My brain is only good for one complete thought per day. As of this week, the number has been drastically reduced. Today I commented on Our Growing Family and said something like this:
**Not that it makes a difference to your reading, but the writing of this post was interrupted by an impromptu family dance party. I firmly believe that nothing brings a family closer together than a family dance party, especially when the toddlers have more rhythm than the parents. If you don’t believe me, leave your inhibitions at the door and try it. You will thank me.**
Leo and I were at a conference a couple of years ago and Robert Gelinas, a pastor from Colorado, spoke on living the life of the cross. The one lesson he gave that impacted me more deeply than the rest was when he spoke of being on loving as Christ and being an adoptive parent. The premise is that Jesus accomplished certain things on the cross. For us to be people of the cross we need to do those things on behalf of others.
One of the things Jesus did was to absorb the pain that was meant for us.

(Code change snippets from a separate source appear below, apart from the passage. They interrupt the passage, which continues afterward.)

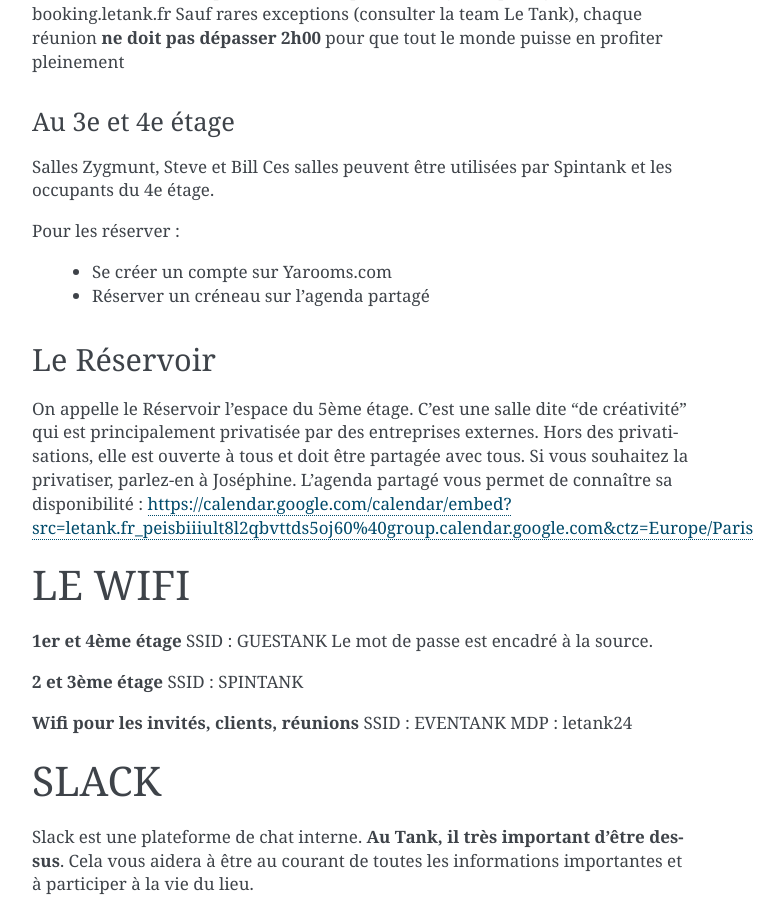
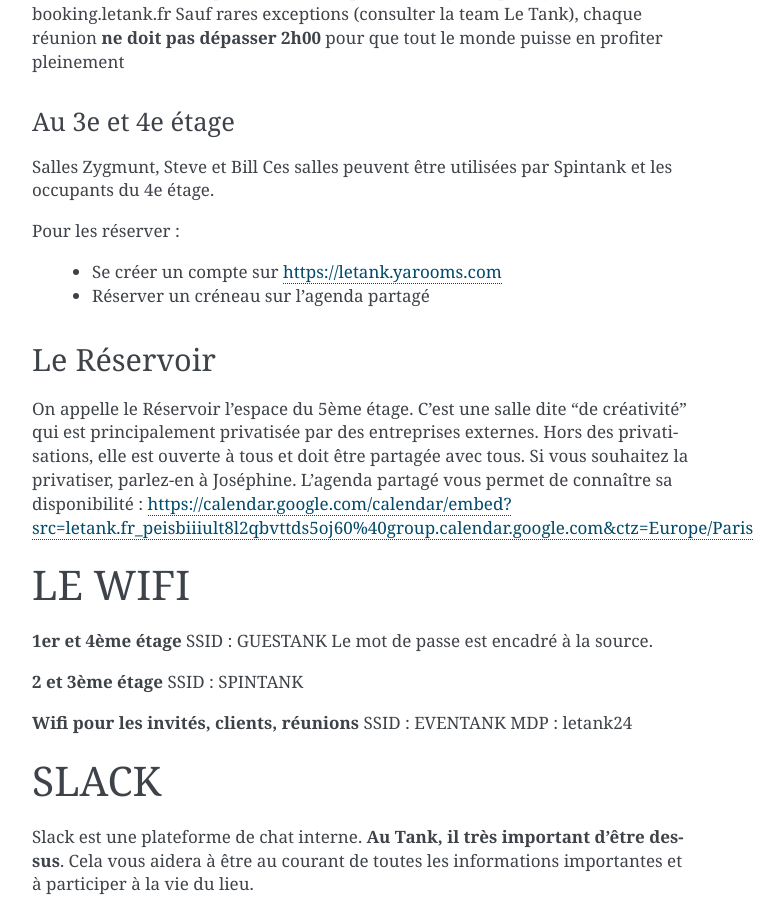
Before and after one commit to Magicking/tank-doc, a Sphinx documentation site: the page built from source/utile.rst, in a window 1280 px wide and 900 px high, scrolled down 2271 px. Shown: the whole window, without its empty margins (388-1172 px from the left). Built offline with Sphinx 7.4.7, drawn with Linux system fonts in a browser that asks for light colours; some of the changed lines change nothing that is shown.

Commit message:
Fix yarooms url

```diff
--- a/source/utile.rst
+++ b/source/utile.rst
@@ -92,7 +92,7 @@
 
 Pour les réserver :
 
- - Se créer un compte sur Yarooms.com
+ - Se créer un compte sur https://letank.yarooms.com
  - Réserver un créneau sur l’agenda partagé
 
 ------------
```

As foster parents we get to do that daily. Our children are wounded and hurting. Their spirits, egos and hearts are bruised and they are sad and angry. Often, before they even know they possess it, they’ve lost their dignity. At a surprisingly young age, they need to be angry at someone and it’s difficult, impossible, perhaps even more painful to be angry at their parents. Parents are people they should love and are designed to love near unconditionally.
Our job is to stand in place for their parents. To be there to take their anger and sadness and help them feel it and release it. We give them a chance to be free of the burdens they carry, if only for a time.
To be people of the cross, people who embody the love of Christ, we have the opportunity and honor to withstand the pain the children carry and need to release, and to shield their parents (especially when they don’t deserve it) from that pain.
It’s exhausting. It’s painful. It’s infuriating. But through the mercy of the Cross and the work of Christ in us, we are renewed each day. We have someone who can absorb our pain, and who fills us with an endless (though it always seems in short supply) of love. Every time a child spews pain, anger, or sadness we are (or rather, we try to be, though I personally don’t often do it well) the love of Christ.